Interpretation of diagnostic tests can be time-consuming and intimidating when they are new or not commonly used. A great deal of time may be spent researching why a test was ordered and what the results mean for the patient—do more tests need to be ordered, a consult called, or treatment changed? Readers want to know how to interpret diagnostic tests commonly recommended by subspecialists for diagnostic questions they frequently encounter in hospital medicine. Hospitalists need a quick reference and take-home message without all the extraneous details.

The goal of these articles is to outline why and when a test should be ordered and how to interpret the test using a case for illustration. 

Include the bare minimum anyone should know about why and when to order a test and how to interpret the test and how this may change treatment. Use relevant data to explain why a particular test should be ordered instead of a different test, why the test may not be appropriate in this case or patient population, or if a test that has historically been ordered in the case’s situation may no longer be the best test or used. You will also provide them with “additional reading” should they want to learn more about the topic in general. Additionally, include two or three tables or graphs that help illustrate your point and a summary box of the key points of the article.

IDT Article Format

  1. Title (Should be the diagnostic test you are addressing, <25 words)
  2. Case (limit to <65 words)
  3. Brief overview of the issue (should include relevant pathophysiology, diagnostics, etc. depending on the test, < 250 words)
  4. Overview of the data (<1000 words)
  5. Application of the data to your original case (<200 words)
  6. Bottom line (one sentence, answer your original question, <25 words)
  7. Reference (should include the references you cite in the text, generally ~5, and be in the AMA format (see general guidelines for reference)
  8. Graphics (should include graphs, tables, or images that help illustrate key concepts; please note you need to obtain permissions for copyrighted material)
  9. Key summary box (include 3-4 bullets of the main points of your review)
  10. Additional reading (include 3-4 good print or online resources for finding out more about this topic.  These should be broader and not primary data.  For example, if the question is about a diagnostic test for CHF, then the additional reading should be a nice review of the topic.  You can also include guidelines or expert opinion papers here, even if they are cited in the reference section.)
  11. A Quiz: Title, Intro (few sentences), Question, four multiple choice answers, and a short explanation of the correct answer

Please include completed Copyright Transfer Agreements, Disclosure, bios, and headshots for each author.
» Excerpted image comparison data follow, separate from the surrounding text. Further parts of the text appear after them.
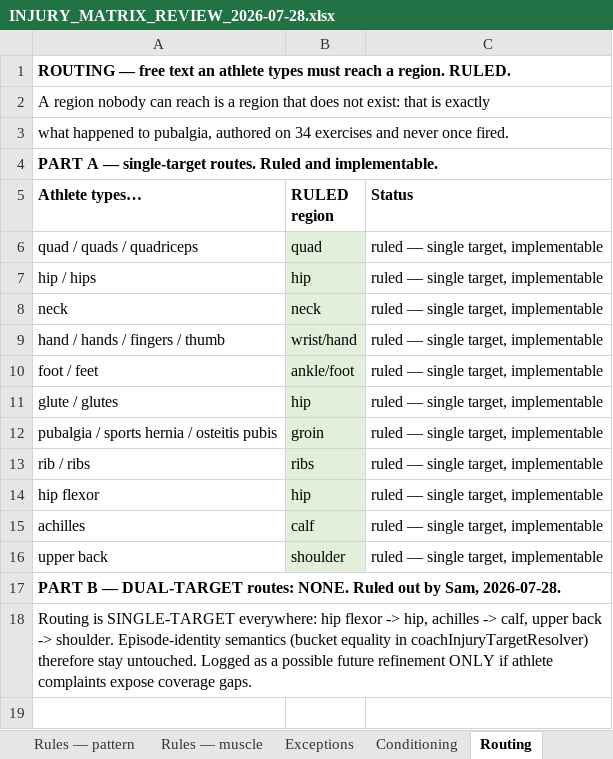
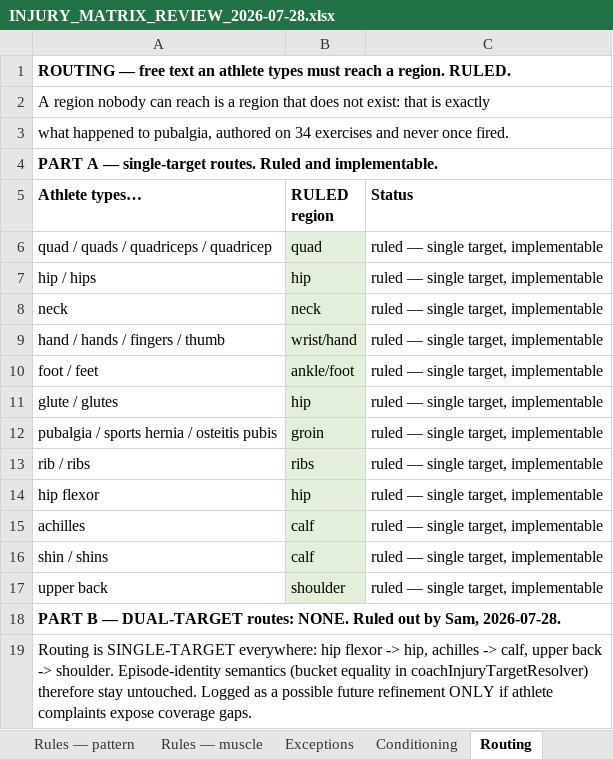
Before and after one commit to sg-screener/local-footy-athlete, an Excel workbook: docs/INJURY_MATRIX_REVIEW_2026-07-28.xlsx, sheet Routing, drawn as a sheet; values as stored, in another font and other column widths than the file's, no borders; the diff names each change by its address in the sheet, - before the commit and + after, or states it on an @@ line.

```diff
--- a/docs/INJURY_MATRIX_REVIEW_2026-07-28.xlsx (sheet Routing)
+++ b/docs/INJURY_MATRIX_REVIEW_2026-07-28.xlsx (sheet Routing)
-A6 (Athlete types…): quad / quads / quadriceps
+A6 (Athlete types…): quad / quads / quadriceps / quadricep
+row 16: shin / shins | calf | ruled — single target, implementable
```
Also changed, not shown: sheet Final matrix, sheet Exceptions, sheet Architecture & Rules, sheet Rules — muscle, 12 other files.
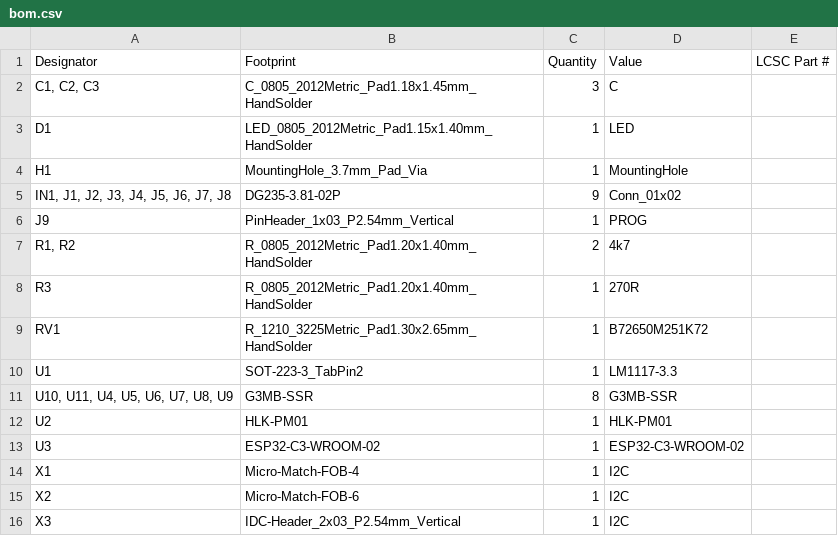
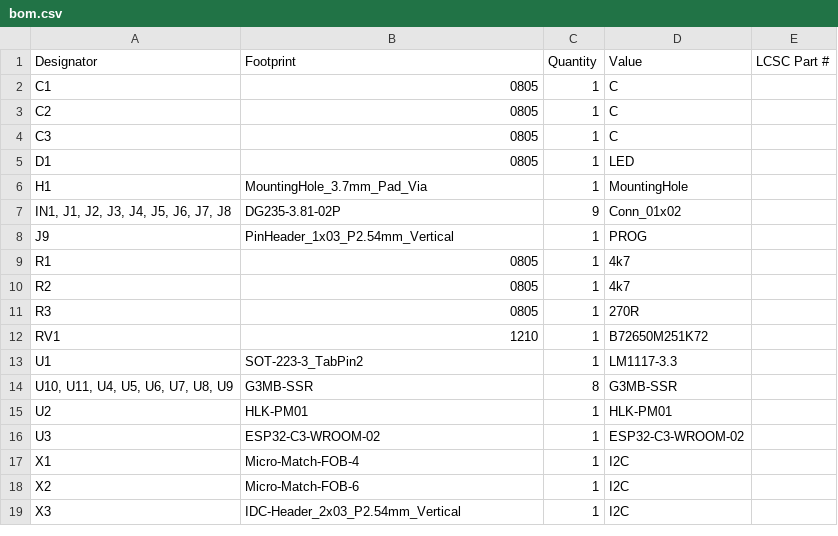
Before and after one commit to burgrp/hw-SSR8A, a CSV file: board/production/bom.csv, drawn as a sheet.

```diff
--- a/board/production/bom.csv
+++ b/board/production/bom.csv
@@ -1,4 +1,6 @@
 Designator,Footprint,Quantity,Value,LCSC Part #
-"C1, C2, C3",C_0805_2012Metric_Pad1.18x1.45mm_HandSolder,3,C,
-D1,LED_0805_2012Metric_Pad1.15x1.40mm_HandSolder,1,LED,
+C1,0805,1,C,
+C2,0805,1,C,
+C3,0805,1,C,
+D1,0805,1,LED,
 H1,MountingHole_3.7mm_Pad_Via,1,MountingHole,
@@ -6,5 +8,6 @@ H1,MountingHole_3.7mm_Pad_Via,1,MountingHole,
 J9,PinHeader_1x03_P2.54mm_Vertical,1,PROG,
-"R1, R2",R_0805_2012Metric_Pad1.20x1.40mm_HandSolder,2,4k7,
-R3,R_0805_2012Metric_Pad1.20x1.40mm_HandSolder,1,270R,
-RV1,R_1210_3225Metric_Pad1.30x2.65mm_HandSolder,1,B72650M251K72,
+R1,0805,1,4k7,
+R2,0805,1,4k7,
+R3,0805,1,270R,
+RV1,1210,1,B72650M251K72,
 U1,SOT-223-3_TabPin2,1,LM1117-3.3,
```
Also changed, not shown: board/production/positions.csv, 6 other files.
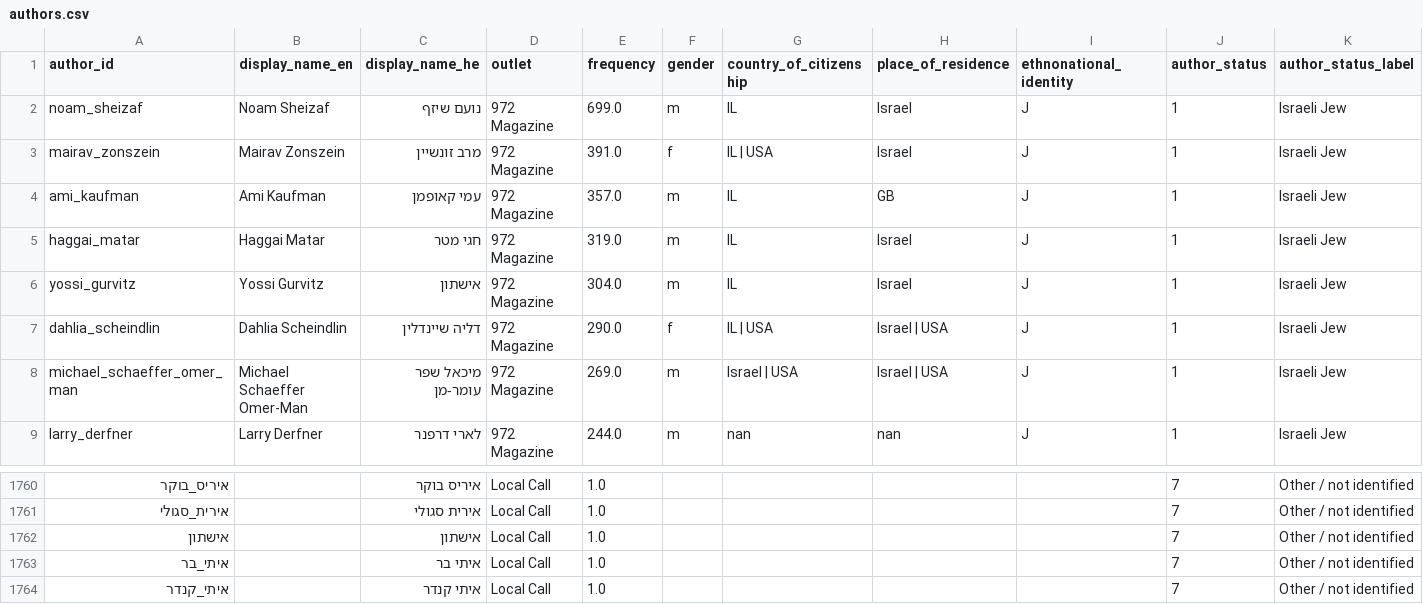
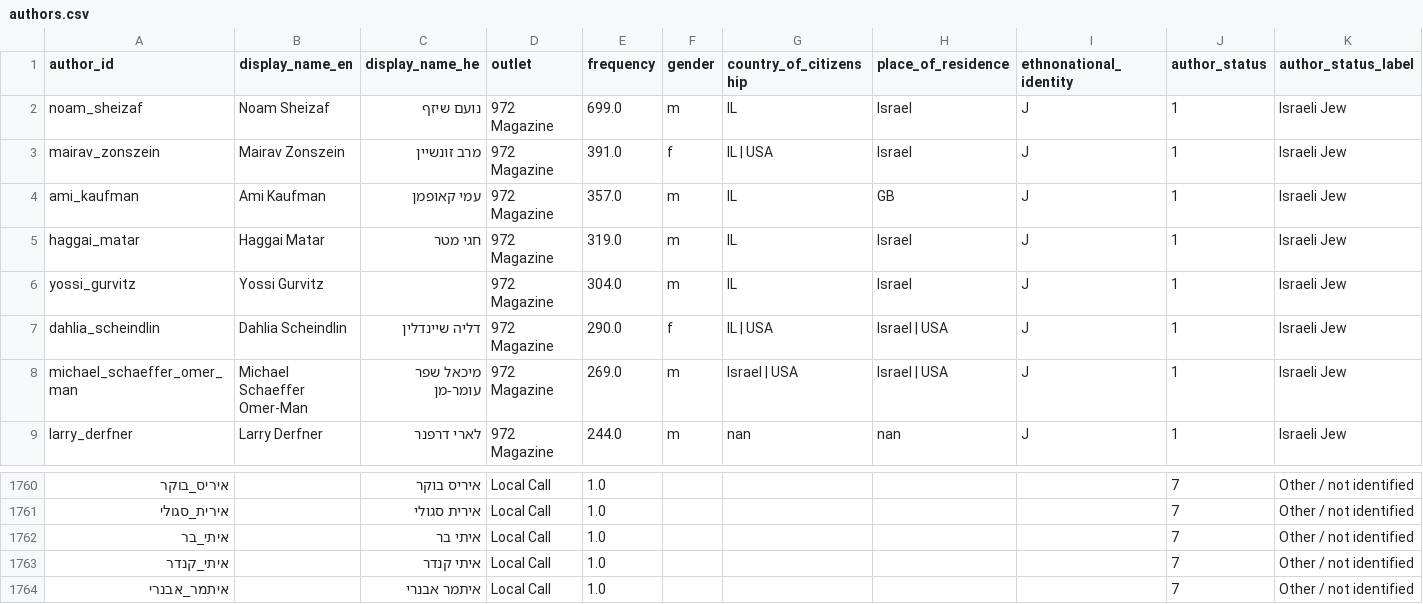
Before and after one commit to sinairusinek/972-LocalCall, a CSV file: streamlit_app/data/authors.csv, drawn as a sheet; only a part is shown, gaps mark what is left out; the shorter side is filled out with more unchanged rows; rows hold the shown columns only; the diff names each change by its address in the sheet, - before the commit and + after, or states it on an @@ line.

```diff
--- a/streamlit_app/data/authors.csv
+++ b/streamlit_app/data/authors.csv
-C6 (display_name_he): אישתון
+C6 (display_name_he): (empty)
-row 1762: אישתון |  | אישתון | Local Call | 1.0 |  |  |  |  | 7 | Other / not identified
```
Also changed, not shown: streamlit_app/data/name_mapping.csv, 1 other file.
Identify each author with name, medical credential, job title, and workplace information (including city and state). Make sure the topic hasn’t been covered recently. Full issues of The Hospitalist are available here for review.